**WHAT IS NEEDED**
Please write out the listing below again in its exact form.

**SOURCE RECORDS**
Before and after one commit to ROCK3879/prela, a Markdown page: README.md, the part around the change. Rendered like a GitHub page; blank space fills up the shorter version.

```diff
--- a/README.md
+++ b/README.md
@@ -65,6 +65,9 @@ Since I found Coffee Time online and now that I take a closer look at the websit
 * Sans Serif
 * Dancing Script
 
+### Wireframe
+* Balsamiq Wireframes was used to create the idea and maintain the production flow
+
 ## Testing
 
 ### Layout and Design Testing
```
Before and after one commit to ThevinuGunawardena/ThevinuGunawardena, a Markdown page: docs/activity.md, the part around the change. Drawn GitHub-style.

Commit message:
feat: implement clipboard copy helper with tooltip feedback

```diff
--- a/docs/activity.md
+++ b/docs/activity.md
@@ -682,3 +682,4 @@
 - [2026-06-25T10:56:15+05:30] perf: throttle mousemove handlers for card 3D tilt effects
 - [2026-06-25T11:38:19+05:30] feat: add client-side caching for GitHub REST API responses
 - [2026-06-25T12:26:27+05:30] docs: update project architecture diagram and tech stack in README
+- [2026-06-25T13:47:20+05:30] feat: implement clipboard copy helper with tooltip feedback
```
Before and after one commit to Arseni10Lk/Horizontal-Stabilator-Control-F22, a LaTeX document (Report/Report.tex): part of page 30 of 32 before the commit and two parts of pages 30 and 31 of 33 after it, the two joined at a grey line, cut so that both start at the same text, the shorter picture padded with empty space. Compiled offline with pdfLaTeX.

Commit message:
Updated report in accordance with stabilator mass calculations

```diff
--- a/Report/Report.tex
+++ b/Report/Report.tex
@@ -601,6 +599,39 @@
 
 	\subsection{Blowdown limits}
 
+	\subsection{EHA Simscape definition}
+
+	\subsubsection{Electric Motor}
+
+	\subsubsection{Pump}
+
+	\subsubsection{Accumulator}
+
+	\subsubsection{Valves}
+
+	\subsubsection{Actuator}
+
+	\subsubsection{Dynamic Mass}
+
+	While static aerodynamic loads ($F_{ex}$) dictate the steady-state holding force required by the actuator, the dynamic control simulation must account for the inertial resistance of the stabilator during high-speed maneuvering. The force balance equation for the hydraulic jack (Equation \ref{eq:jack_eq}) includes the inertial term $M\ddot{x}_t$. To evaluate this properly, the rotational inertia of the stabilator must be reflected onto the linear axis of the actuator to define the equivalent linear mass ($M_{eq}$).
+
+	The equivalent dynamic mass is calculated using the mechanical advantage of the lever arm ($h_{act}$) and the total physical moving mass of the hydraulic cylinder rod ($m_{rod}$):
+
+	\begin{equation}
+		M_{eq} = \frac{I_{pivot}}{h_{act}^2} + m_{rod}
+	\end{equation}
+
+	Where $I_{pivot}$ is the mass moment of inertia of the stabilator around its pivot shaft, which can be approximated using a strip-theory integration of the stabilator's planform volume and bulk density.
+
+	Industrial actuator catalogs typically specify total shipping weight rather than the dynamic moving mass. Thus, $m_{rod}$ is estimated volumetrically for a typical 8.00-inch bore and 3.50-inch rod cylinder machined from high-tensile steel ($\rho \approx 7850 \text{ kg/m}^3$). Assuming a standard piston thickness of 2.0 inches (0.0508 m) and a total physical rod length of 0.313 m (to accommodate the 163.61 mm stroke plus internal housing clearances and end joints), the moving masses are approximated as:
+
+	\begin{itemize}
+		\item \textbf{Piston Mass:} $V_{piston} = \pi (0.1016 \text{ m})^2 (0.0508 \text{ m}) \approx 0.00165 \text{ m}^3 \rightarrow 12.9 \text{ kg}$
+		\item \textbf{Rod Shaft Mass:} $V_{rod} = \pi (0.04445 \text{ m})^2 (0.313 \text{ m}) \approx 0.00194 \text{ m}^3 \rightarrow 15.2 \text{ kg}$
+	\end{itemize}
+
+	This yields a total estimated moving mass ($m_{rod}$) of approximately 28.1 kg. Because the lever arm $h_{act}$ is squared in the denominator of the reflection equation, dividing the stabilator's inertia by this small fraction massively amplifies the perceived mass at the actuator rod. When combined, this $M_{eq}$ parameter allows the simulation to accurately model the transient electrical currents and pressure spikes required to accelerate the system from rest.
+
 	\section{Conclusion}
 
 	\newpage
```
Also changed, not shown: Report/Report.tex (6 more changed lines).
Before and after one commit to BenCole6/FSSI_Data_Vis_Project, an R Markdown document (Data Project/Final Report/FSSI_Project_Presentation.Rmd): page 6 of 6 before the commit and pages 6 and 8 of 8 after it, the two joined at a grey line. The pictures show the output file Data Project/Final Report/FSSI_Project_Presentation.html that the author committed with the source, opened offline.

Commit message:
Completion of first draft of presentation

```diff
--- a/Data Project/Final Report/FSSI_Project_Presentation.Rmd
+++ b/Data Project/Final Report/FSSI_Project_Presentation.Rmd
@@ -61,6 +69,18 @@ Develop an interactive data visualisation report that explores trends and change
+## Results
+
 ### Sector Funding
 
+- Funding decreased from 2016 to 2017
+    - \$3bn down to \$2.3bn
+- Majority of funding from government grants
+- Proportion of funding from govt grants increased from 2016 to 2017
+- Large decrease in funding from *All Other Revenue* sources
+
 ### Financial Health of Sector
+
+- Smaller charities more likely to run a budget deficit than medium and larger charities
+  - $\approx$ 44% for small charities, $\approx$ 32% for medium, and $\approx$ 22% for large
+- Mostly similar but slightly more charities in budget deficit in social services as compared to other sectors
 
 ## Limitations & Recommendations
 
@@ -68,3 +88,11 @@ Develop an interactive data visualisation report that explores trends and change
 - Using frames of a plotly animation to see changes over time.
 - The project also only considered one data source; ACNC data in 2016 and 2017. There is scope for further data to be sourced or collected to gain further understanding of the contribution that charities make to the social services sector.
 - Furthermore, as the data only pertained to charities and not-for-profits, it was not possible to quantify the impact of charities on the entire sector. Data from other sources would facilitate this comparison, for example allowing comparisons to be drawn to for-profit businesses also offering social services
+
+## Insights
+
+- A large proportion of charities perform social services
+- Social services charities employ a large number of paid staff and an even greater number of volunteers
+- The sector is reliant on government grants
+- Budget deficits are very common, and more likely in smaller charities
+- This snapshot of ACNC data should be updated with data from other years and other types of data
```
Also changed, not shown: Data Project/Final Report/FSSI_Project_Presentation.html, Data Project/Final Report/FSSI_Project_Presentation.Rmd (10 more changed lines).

**WRITTEN RESPONSE**
Before and after one commit to ROCK3879/prela, a Markdown page: README.md, the part around the change. Rendered like a GitHub page; blank space fills up the shorter version.

```diff
--- a/README.md
+++ b/README.md
@@ -65,6 +65,9 @@ Since I found Coffee Time online and now that I take a closer look at the websit
 * Sans Serif
 * Dancing Script
 
+### Wireframe
+* Balsamiq Wireframes was used to create the idea and maintain the production flow
+
 ## Testing
 
 ### Layout and Design Testing
```
Before and after one commit to ThevinuGunawardena/ThevinuGunawardena, a Markdown page: docs/activity.md, the part around the change. Drawn GitHub-style.

Commit message:
feat: implement clipboard copy helper with tooltip feedback

```diff
--- a/docs/activity.md
+++ b/docs/activity.md
@@ -682,3 +682,4 @@
 - [2026-06-25T10:56:15+05:30] perf: throttle mousemove handlers for card 3D tilt effects
 - [2026-06-25T11:38:19+05:30] feat: add client-side caching for GitHub REST API responses
 - [2026-06-25T12:26:27+05:30] docs: update project architecture diagram and tech stack in README
+- [2026-06-25T13:47:20+05:30] feat: implement clipboard copy helper with tooltip feedback
```
Before and after one commit to Arseni10Lk/Horizontal-Stabilator-Control-F22, a LaTeX document (Report/Report.tex): part of page 30 of 32 before the commit and two parts of pages 30 and 31 of 33 after it, the two joined at a grey line, cut so that both start at the same text, the shorter picture padded with empty space. Compiled offline with pdfLaTeX.

Commit message:
Updated report in accordance with stabilator mass calculations

```diff
--- a/Report/Report.tex
+++ b/Report/Report.tex
@@ -601,6 +599,39 @@
 
 	\subsection{Blowdown limits}
 
+	\subsection{EHA Simscape definition}
+
+	\subsubsection{Electric Motor}
+
+	\subsubsection{Pump}
+
+	\subsubsection{Accumulator}
+
+	\subsubsection{Valves}
+
+	\subsubsection{Actuator}
+
+	\subsubsection{Dynamic Mass}
+
+	While static aerodynamic loads ($F_{ex}$) dictate the steady-state holding force required by the actuator, the dynamic control simulation must account for the inertial resistance of the stabilator during high-speed maneuvering. The force balance equation for the hydraulic jack (Equation \ref{eq:jack_eq}) includes the inertial term $M\ddot{x}_t$. To evaluate this properly, the rotational inertia of the stabilator must be reflected onto the linear axis of the actuator to define the equivalent linear mass ($M_{eq}$).
+
+	The equivalent dynamic mass is calculated using the mechanical advantage of the lever arm ($h_{act}$) and the total physical moving mass of the hydraulic cylinder rod ($m_{rod}$):
+
+	\begin{equation}
+		M_{eq} = \frac{I_{pivot}}{h_{act}^2} + m_{rod}
+	\end{equation}
+
+	Where $I_{pivot}$ is the mass moment of inertia of the stabilator around its pivot shaft, which can be approximated using a strip-theory integration of the stabilator's planform volume and bulk density.
+
+	Industrial actuator catalogs typically specify total shipping weight rather than the dynamic moving mass. Thus, $m_{rod}$ is estimated volumetrically for a typical 8.00-inch bore and 3.50-inch rod cylinder machined from high-tensile steel ($\rho \approx 7850 \text{ kg/m}^3$). Assuming a standard piston thickness of 2.0 inches (0.0508 m) and a total physical rod length of 0.313 m (to accommodate the 163.61 mm stroke plus internal housing clearances and end joints), the moving masses are approximated as:
+
+	\begin{itemize}
+		\item \textbf{Piston Mass:} $V_{piston} = \pi (0.1016 \text{ m})^2 (0.0508 \text{ m}) \approx 0.00165 \text{ m}^3 \rightarrow 12.9 \text{ kg}$
+		\item \textbf{Rod Shaft Mass:} $V_{rod} = \pi (0.04445 \text{ m})^2 (0.313 \text{ m}) \approx 0.00194 \text{ m}^3 \rightarrow 15.2 \text{ kg}$
+	\end{itemize}
+
+	This yields a total estimated moving mass ($m_{rod}$) of approximately 28.1 kg. Because the lever arm $h_{act}$ is squared in the denominator of the reflection equation, dividing the stabilator's inertia by this small fraction massively amplifies the perceived mass at the actuator rod. When combined, this $M_{eq}$ parameter allows the simulation to accurately model the transient electrical currents and pressure spikes required to accelerate the system from rest.
+
 	\section{Conclusion}
 
 	\newpage
```
Also changed, not shown: Report/Report.tex (6 more changed lines).
Before and after one commit to BenCole6/FSSI_Data_Vis_Project, an R Markdown document (Data Project/Final Report/FSSI_Project_Presentation.Rmd): page 6 of 6 before the commit and pages 6 and 8 of 8 after it, the two joined at a grey line. The pictures show the output file Data Project/Final Report/FSSI_Project_Presentation.html that the author committed with the source, opened offline.

Commit message:
Completion of first draft of presentation

```diff
--- a/Data Project/Final Report/FSSI_Project_Presentation.Rmd
+++ b/Data Project/Final Report/FSSI_Project_Presentation.Rmd
@@ -61,6 +69,18 @@ Develop an interactive data visualisation report that explores trends and change
+## Results
+
 ### Sector Funding
 
+- Funding decreased from 2016 to 2017
+    - \$3bn down to \$2.3bn
+- Majority of funding from government grants
+- Proportion of funding from govt grants increased from 2016 to 2017
+- Large decrease in funding from *All Other Revenue* sources
+
 ### Financial Health of Sector
+
+- Smaller charities more likely to run a budget deficit than medium and larger charities
+  - $\approx$ 44% for small charities, $\approx$ 32% for medium, and $\approx$ 22% for large
+- Mostly similar but slightly more charities in budget deficit in social services as compared to other sectors
 
 ## Limitations & Recommendations
 
@@ -68,3 +88,11 @@ Develop an interactive data visualisation report that explores trends and change
 - Using frames of a plotly animation to see changes over time.
 - The project also only considered one data source; ACNC data in 2016 and 2017. There is scope for further data to be sourced or collected to gain further understanding of the contribution that charities make to the social services sector.
 - Furthermore, as the data only pertained to charities and not-for-profits, it was not possible to quantify the impact of charities on the entire sector. Data from other sources would facilitate this comparison, for example allowing comparisons to be drawn to for-profit businesses also offering social services
+
+## Insights
+
+- A large proportion of charities perform social services
+- Social services charities employ a large number of paid staff and an even greater number of volunteers
+- The sector is reliant on government grants
+- Budget deficits are very common, and more likely in smaller charities
+- This snapshot of ACNC data should be updated with data from other years and other types of data
```
Also changed, not shown: Data Project/Final Report/FSSI_Project_Presentation.html, Data Project/Final Report/FSSI_Project_Presentation.Rmd (10 more changed lines).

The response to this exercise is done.